Ilocos Norte Rep. Rodolfo Fariñas, head of the NP contingent in the House, said there was no word yet from party leaders when the matter would be discussed.

Sources said NUP members met with Belmonte yesterday to seek his guidance on the matter. An NUP lawmaker said the party is set to hold an internal dialogue.

“This is a sensitive issue for the public, and we consider the Speaker our boss,” the source said.

Quezon City Rep. Winston Castelo, an LP stalwart, however said there should be long and continuous consensus building on the issue.

“But any term extension must fall within the provisions allowed by the Constitution.
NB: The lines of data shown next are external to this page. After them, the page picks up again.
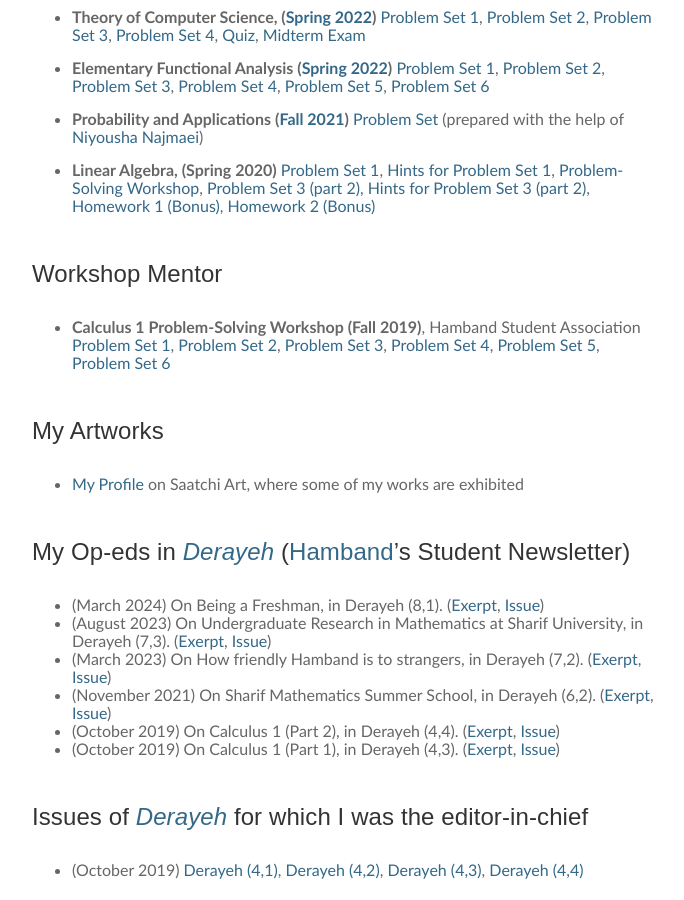
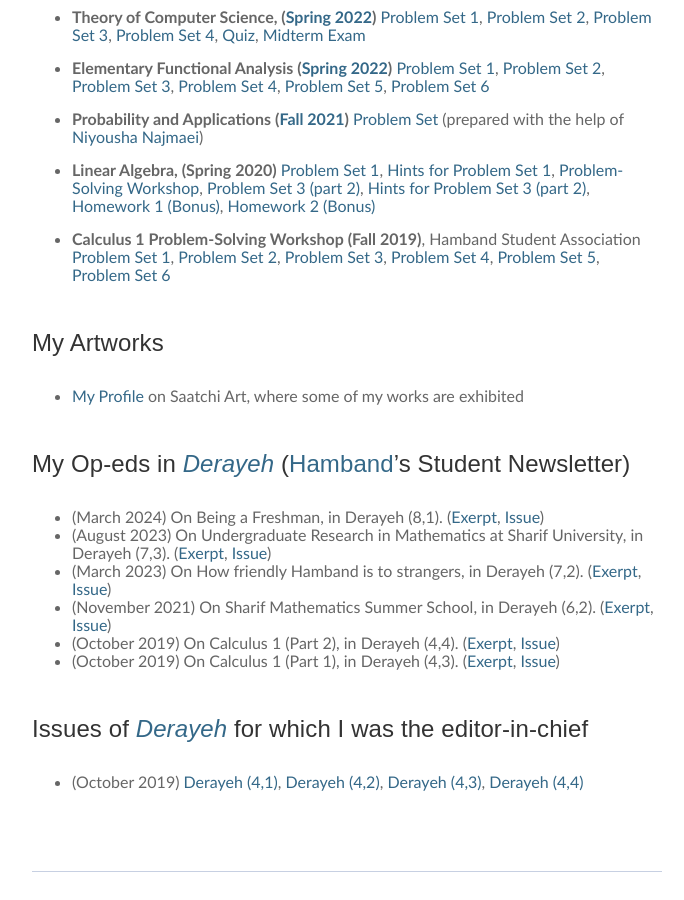
Before and after one commit to ali-almasi/ali-almasi.github.io, a Jekyll site: the page built from _pages/6_misc.md, in a window 1280 px wide and 900 px high, scrolled down 436 px. Shown: the whole window, without its empty margins (293-977 px from the left). Built offline with Jekyll 4.4.1, drawn with Linux system fonts in a browser that asks for light colours.

Commit message:
Update 6_misc.md

```diff
--- a/_pages/6_misc.md
+++ b/_pages/6_misc.md
@@ -24,7 +24,6 @@ image:
 -  **Linear Algebra, (Spring 2020)**
 	[Problem Set 1](/assets/teaching_materials/linear_algebra2020/PS1.pdf), [Hints for Problem Set 1](/assets/teaching_materials/linear_algebra2020/PS1_Hints.pdf), [Problem-Solving Workshop](/assets/teaching_materials/linear_algebra2020/WS1.pdf), [Problem Set 3 (part 2)](/assets/teaching_materials/linear_algebra2020/PS3-part2.pdf), [Hints for Problem Set 3 (part 2)](/assets/teaching_materials/linear_algebra2020/PS3_Part2_Hints.pdf), [Homework 1 (Bonus)](/assets/teaching_materials/linear_algebra2020/HW1.pdf), [Homework 2 (Bonus)](/assets/teaching_materials/linear_algebra2020/HW2.pdf)
 
-### Workshop Mentor
 -   **Calculus 1 Problem-Solving Workshop (Fall 2019)**, Hamband Student Association
 [Problem Set 1](/assets/teaching_materials/Calculus1_problemSolving_workshop/problems1.pdf), [Problem Set 2](/assets/teaching_materials/Calculus1_problemSolving_workshop/problems2.pdf), [Problem Set 3](/assets/teaching_materials/Calculus1_problemSolving_workshop/problems3.pdf), [Problem Set 4](/assets/teaching_materials/Calculus1_problemSolving_workshop/problems4.pdf), [Problem Set 5](/assets/teaching_materials/Calculus1_problemSolving_workshop/problems5.pdf), [Problem Set 6](/assets/teaching_materials/Calculus1_problemSolving_workshop/problems6.pdf)
 
```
Although I strongly favor non-extension of the Presidents’ term to preserve his family’s legacy, the President has to react to some clamor who thirst for clean government and uninterrupted campaign against corruption,” Castelo said.
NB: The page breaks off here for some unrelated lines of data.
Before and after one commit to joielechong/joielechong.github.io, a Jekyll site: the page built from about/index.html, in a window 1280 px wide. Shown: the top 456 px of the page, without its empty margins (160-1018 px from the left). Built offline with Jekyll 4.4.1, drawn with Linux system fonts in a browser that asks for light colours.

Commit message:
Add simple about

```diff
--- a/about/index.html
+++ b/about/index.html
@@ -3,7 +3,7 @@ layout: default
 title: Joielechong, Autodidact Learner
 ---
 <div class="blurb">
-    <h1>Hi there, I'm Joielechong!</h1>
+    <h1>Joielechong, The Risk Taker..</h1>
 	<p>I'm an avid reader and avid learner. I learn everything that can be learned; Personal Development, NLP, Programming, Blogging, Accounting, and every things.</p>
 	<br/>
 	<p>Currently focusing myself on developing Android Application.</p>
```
“This is all part of a strong democratic foundation in our country. Public servants should be sensitive to the people but should never be motivated by personal ambition,” he said.

‘Be not afraid’
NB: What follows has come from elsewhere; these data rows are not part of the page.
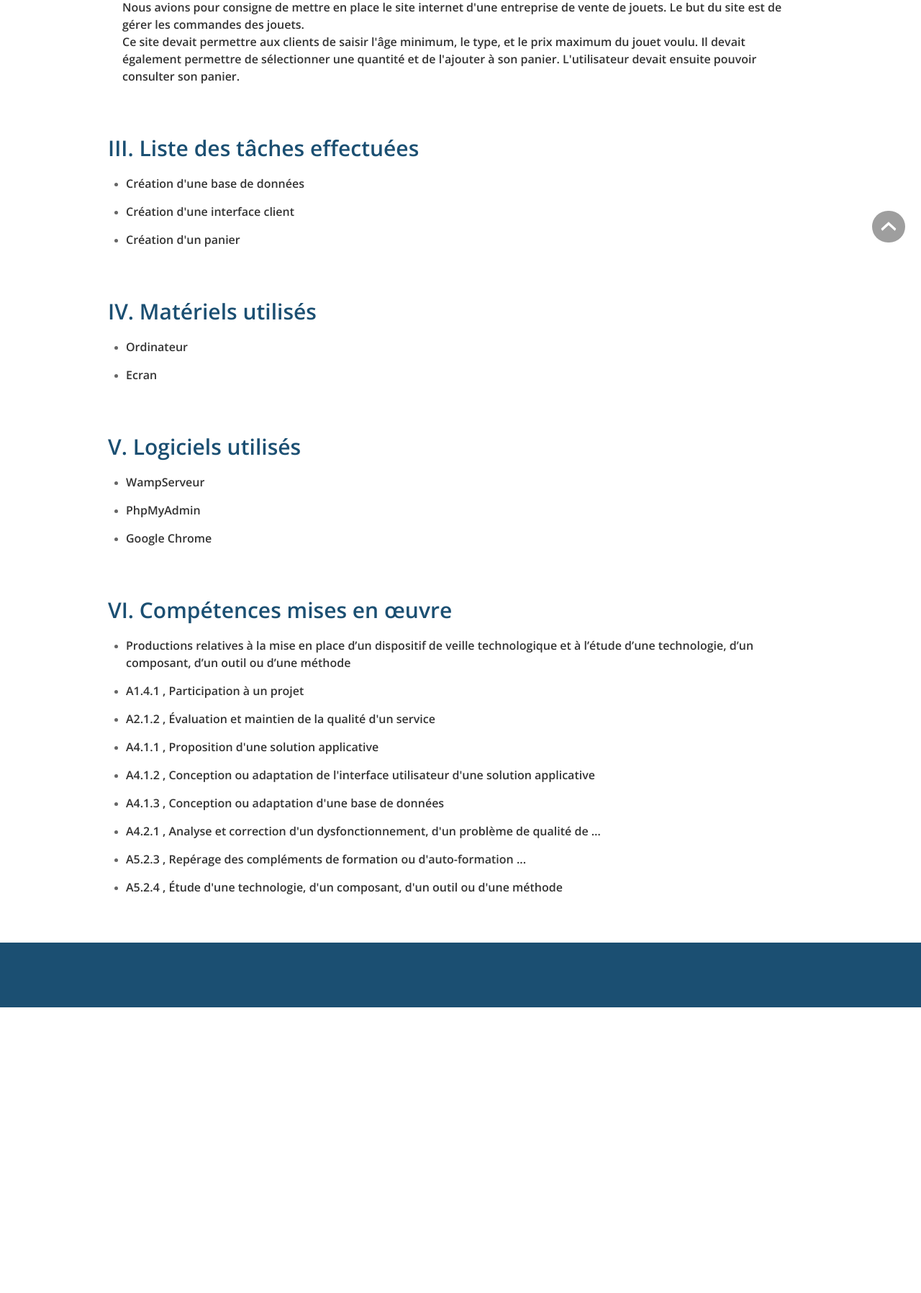
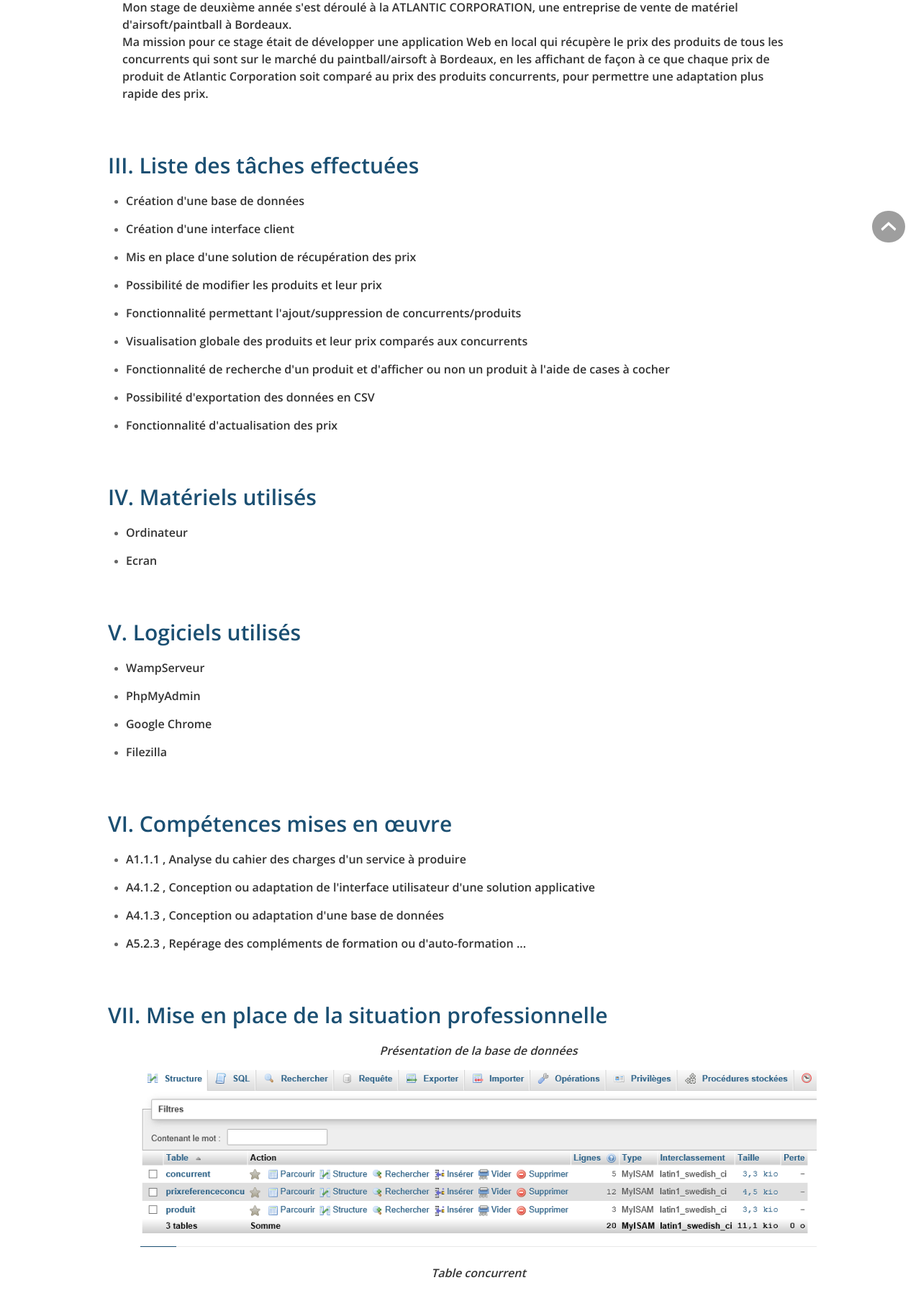
Before and after one commit to ArthurLeMao/Portfolio, a PHP site: page /Pages/Stage_2.php in a window 1280 px wide. Shown: the part 440-2237 px from the top of the page at 72% size. Before the commit the page ends 1840 px from the top, so only its background shows below. Run offline with PHP 8.4, Linux system fonts and the light colour scheme; some libraries are stand-ins or nearby versions; some web fonts are replaced; grey boxes are pictures that could not be loaded.

Commit message:
Add files via upload

```diff
--- a/Pages/Stage_1.php
+++ b/Pages/Stage_1.php
@@ -49,7 +49,7 @@
 					<li><h5>Mis en place de filtres pour chercher des applications</h5></li>
 					<li><h5>Possibilité d'accéder à une application pour visualiser ses informations</h5></li>
 					<li><h5>Possibilité de modifier les informations</h5></li>
-					<li><h5>Fonctionnalité permettant l'ajout/suppression d'applications</h5></li>
+					<li><h5>Fonctionnalité permettant l'ajout/suppression d'application</h5></li>
 				</ul>
 			</div>
 		</div>
--- a/Pages/Stage_2.php
+++ b/Pages/Stage_2.php
@@ -31,10 +31,11 @@
 		<div style="margin-bottom : 50px;">
 			<div class="row">
 				<h1><a style="text-decoration : none;">II. Description de la situation professionnelle</a></h1>
-				<h5 style="margin-left: 20px ;">Nous avions pour consigne de mettre en place le site internet d'une entreprise de vente de jouets. Le but du site est de gérer les commandes des jouets.
+				<h5 style="margin-left: 20px ;">Mon stage de deuxième année s'est déroulé à la ATLANTIC CORPORATION, une entreprise de vente de matériel d'airsoft/paintball à Bordeaux.
 
-					<br>Ce site devait permettre aux clients de saisir l'âge minimum, le type, et le prix maximum du jouet voulu. Il devait également permettre de sélectionner une quantité et de l'ajouter à son panier.
-					L'utilisateur devait ensuite pouvoir consulter son panier.
+					<br>Ma mission pour ce stage était de développer une application Web en local qui récupère le prix des produits de tous les concurrents qui sont sur le marché du
+					paintball/airsoft à Bordeaux, en les affichant de façon à ce que chaque prix de produit de Atlantic Corporation soit comparé au prix des produits concurrents, pour permettre une
+					adaptation plus rapide des prix.
 				</h5>
 			</div>
 		</div>
@@ -46,7 +47,13 @@
 				<ul>
 					<li><h5>Création d'une base de données</h5></li>
 					<li><h5>Création d'une interface client</h5></li>
-					<li><h5>Création d'un panier</h5></li>
+					<li><h5>Mis en place d'une solution de récupération des prix</h5></li>
+					<li><h5>Possibilité de modifier les produits et leur prix</h5></li>
+					<li><h5>Fonctionnalité permettant l'ajout/suppression de concurrents/produits</h5></li>
+					<li><h5>Visualisation globale des produits et leur prix comparés aux concurrents</h5></li>
+					<li><h5>Fonctionnalité de recherche d'un produit et d'afficher ou non un produit à l'aide de cases à cocher</h5></li>
+					<li><h5>Possibilité d'exportation des données en CSV</h5></li>
+					<li><h5>Fonctionnalité d'actualisation des prix</h5></li>
 				</ul>
 			</div>
 		</div>
@@ -70,6 +77,7 @@
 					<li><h5>WampServeur</h5></li>
 					<li><h5>PhpMyAdmin</h5></li>
 					<li><h5>Google Chrome</h5></li>
+					<li><h5>Filezilla</h5></li>
 				</ul>
 			</div>
 		</div>
@@ -79,18 +87,75 @@
 			<div class="row">
 				<h1><a style="text-decoration : none;">VI. Compétences mises en œuvre</a></h1>
 				<ul>
-					<li><h5>Productions relatives à la mise en place d’un dispositif de veille technologique et à l’étude d’une technologie, d’un composant, d’un outil ou d’une méthode</h5></li>
-					<li><h5>A1.4.1 , Participation à un projet </h5></li>
-					<li><h5>A2.1.2 , Évaluation et maintien de la qualité d'un service </h5></li>
-					<li><h5>A4.1.1 , Proposition d'une solution applicative </h5></li>
+					<li><h5>A1.1.1 , Analyse du cahier des charges d'un service à produire </h5></li>
 					<li><h5>A4.1.2 , Conception ou adaptation de l'interface utilisateur d'une solution applicative </h5></li>
 					<li><h5>A4.1.3 , Conception ou adaptation d'une base de données </h5></li>
-					<li><h5>A4.2.1 , Analyse et correction d'un dysfonctionnement, d'un problème de qualité de …</h5></li>
-					<li><h5>A5.2.3 , Repérage des compléments de formation ou d'auto-formation ...</h5></li>
-					<li><h5>A5.2.4 , Étude d'une technologie, d'un composant, d'un outil ou d'une méthode </h5></li>
+					<li><h5>A5.2.3 , Repérage des compléments de formation ou d'auto-formation ... </h5></li>
 				</ul>
 			</div>
 		</div>
+
+		<div style="margin-bottom : 50px;">
+			<div class="row">
+				<h1><a style="text-decoration : none;">VII. Mise en place de la situation professionnelle</a></h1>
+				<ul>
+					<div style="margin-bottom : 5%;" class="span12">
+						<h5 style="text-align : center;"><i>Présentation de la base de données</i></h5>
+						<div class="rheading">
+							<img src="../Images/bdd S2.png"><span></span>
+						</div>
+						<h5 style="text-align : center;"><i>Table concurrent</i></h5>
+						<div class="rheading">
+							<img src="../Images/bdd table concurrent S2.png"><span></span>
+						</div>
+						<h5 style="text-align : center;"><i>Table prixreferenceconcu</i></h5>
+						<div class="rheading">
+							<img src="../Images/bdd table prixreferenceconcu S2.png"><span></span>
+						</div>
+						<h5 style="text-align : center;"><i>Table produit</i></h5>
+						<div class="rheading">
+							<img src="../Images/bdd table produit S2.png"><span></span>
+						</div>
+					</div>
+					<div style="margin-bottom : 5%;" class="span12">
+						<h5 style="text-align : center;"><i>Accueil</i></h5>
+						<div class="rheading">
+							<img src="../Images/Accueil S2.png"><span></span>
+						</div>
+						<h5 style="text-align : center;"><i>Ajout d'un produit</i></h5>
+						<div class="rheading">
+							<img src="../Images/Nouveau produit S2.png"><span></span>
+						</div>
+						<h5 style="text-align : center;"><i>Menu</i></h5>
+						<div class="rheading">
+							<img src="../Images/Menu S2.png"><span></span>
+						</div>
+						<h5 style="text-align : center;"><i>Ajout d'un concurrent</i></h5>
+						<div class="rheading">
+							<img src="../Images/Nouveau concurrent S2.png"><span></span>
+						</div>
+						<h5 style="text-align : center;"><i>Liste des produits</i></h5>
+						<div class="rheading">
+							<img src="../Images/Liste produits S2.png"><span></span>
+						</div>
+						<h5 style="text-align : center;"><i>Pages asssociées aux produits</i></h5>
+						<div class="rheading">
+							<img src="../Images/Pages associees S2.png"><span></span>
+						</div>
+						<h5 style="text-align : center;"><i>Liste des concurrents</i></h5>
+						<div class="rheading">
+							<img src="../Images/Liste concurrents S2.png"><span></span>
+						</div>
+						<h5 style="text-align : center;"><i>Vue des prix</i></h5>
+						<div class="rheading">
+							<img src="../Images/Vue prix S2.png"><span></span>
+						</div>
+					</div>
+				</ul>
+			</div>
+		</div>
+
+
 	</div>
 
 
```
Also changed, not shown: Images/Accueil S2.png (added), Images/Liste concurrents S2.png (added), Images/Liste produits S2.png (added), Images/Menu S2.png (added), Images/Nouveau concurrent S2.png (added), Images/Nouveau produit S2.png (added), Images/Pages associees S2.png (added), Images/Vue prix S2.png (added), Images/bdd S2.png (added), Images/bdd table concurrent S2.png (added), Images/bdd table prixreferenceconcu S2.png (added), Images/bdd table produit S2.png (added).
Evardone and Treñas slammed those opposing moves to extend Aquino’s term, saying the matter should be best left to the people to decide, either through a nationwide referendum or people’s initiative, which is the legal shortcut to amend the Constitution.

“To those opposing the Cha-cha (Charter change): Be not afraid. After all, it is the Filipino people who will ultimately decide in a plebiscite whether President Aquino should be allowed another term,” Evardone said.

“So, let the people decide. After all, it’s the people who are the final arbiter in a democracy,” he said.

He said he was studying the feasibility of the Senate and the House passing a joint resolution calling for a referendum or a people’s initiative.

“Through a people’s initiative, or referendum, our legislative agenda will not be derailed. We’ll have just one question answerable by yes or no: ‘do you want a term extension for the President?’” Evardone said.

He said if it will be decided that the amendments to the constitutional provisions on term limits of public officials will have to be written by Congress, then incumbent lawmakers should exclude themselves from being covered by the changes.

Treñas said the raging debate on whether or not Aquino should be given a second term can only be determined in a referendum and “not through protests and media rantings by the noisy few.”

“The President’s critics are even claiming that he should step down because he has lost the support of our people but at the same time, they are afraid to hear the voice of our people,” Treñas said.

He argued it would be a “tragedy” if Aquino would not be allowed to remain in power to continue his “reforms.”

He said Congress might not have enough time to pursue the controversial proposal while working on correcting the Constitution’s restrictive economic provisions.

“It would be a miracle if Congress would pull this off, especially with the perceived public opposition,” he said.

Fariñas, however, opposed the proposals to hold a referendum and stressed that it would be better if Congress write the amendments to save time and public funds.

“Why don’t we hold it as a single exercise, meaning we hold a plebiscite after Congress writes the proposed amendments. Instead of holding a referendum and we go back again to conduct a plebiscite,” Fariñas told The STAR.

“If they don’t want our proposed amendments, then they can replace us in the next elections,” he said.

Fariñas said it was providential that it is Aquino who is now pushing for lifting of term limits, as it was his late mother who handpicked 48 people to write the present Constitution.

“It’s been nearly 30 years since the Constitution, and it has not been touched or changed, not even a comma. It has served us well but this was an offshoot of the long Marcos era,” he said.

“So what better person than the President to continue the legacy of his mother. It would be hard to question his motives,” he added.

He said while the 1987 Constitution was drafted by a small number of appointed people, this time, the few changes would be proposed by elected members of Congress who are directly accountable to the electorate.

Negros Occidental Gov. Alfredo Marañon Jr. also voiced his support for a second term for Aquino. “Only fools don’t change their mind,” he said in defending Aquino’s warming up to Cha-cha and term extension. With Rey Galupo, Danny Dangcalan